Source records:
________________________

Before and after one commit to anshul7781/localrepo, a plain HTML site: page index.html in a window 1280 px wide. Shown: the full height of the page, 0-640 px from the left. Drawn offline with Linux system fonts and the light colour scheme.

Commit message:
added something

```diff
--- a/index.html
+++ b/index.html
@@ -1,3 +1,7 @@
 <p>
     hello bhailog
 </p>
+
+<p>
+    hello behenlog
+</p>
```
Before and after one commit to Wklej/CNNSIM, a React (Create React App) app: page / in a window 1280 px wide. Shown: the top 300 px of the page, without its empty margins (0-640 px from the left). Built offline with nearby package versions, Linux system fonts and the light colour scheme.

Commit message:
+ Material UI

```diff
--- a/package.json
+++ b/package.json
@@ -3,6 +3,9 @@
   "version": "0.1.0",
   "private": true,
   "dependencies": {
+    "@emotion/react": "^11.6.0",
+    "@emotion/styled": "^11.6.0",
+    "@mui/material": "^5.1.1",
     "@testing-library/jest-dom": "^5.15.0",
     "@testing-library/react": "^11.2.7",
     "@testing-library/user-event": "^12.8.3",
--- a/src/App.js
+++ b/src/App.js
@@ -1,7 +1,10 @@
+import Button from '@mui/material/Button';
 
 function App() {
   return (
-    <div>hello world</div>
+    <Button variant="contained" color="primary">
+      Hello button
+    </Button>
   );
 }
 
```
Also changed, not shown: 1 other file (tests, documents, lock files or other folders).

________________________

EXERCISE PROMPT >> Look through the entries above for the word "html". Copy every line where it shows up.

RESULT BELOW >>
Before and after one commit to anshul7781/localrepo, a plain HTML site: page index.html in a window 1280 px wide. Shown: the full height of the page, 0-640 px from the left. Drawn offline with Linux system fonts and the light colour scheme.
--- a/index.html
+++ b/index.html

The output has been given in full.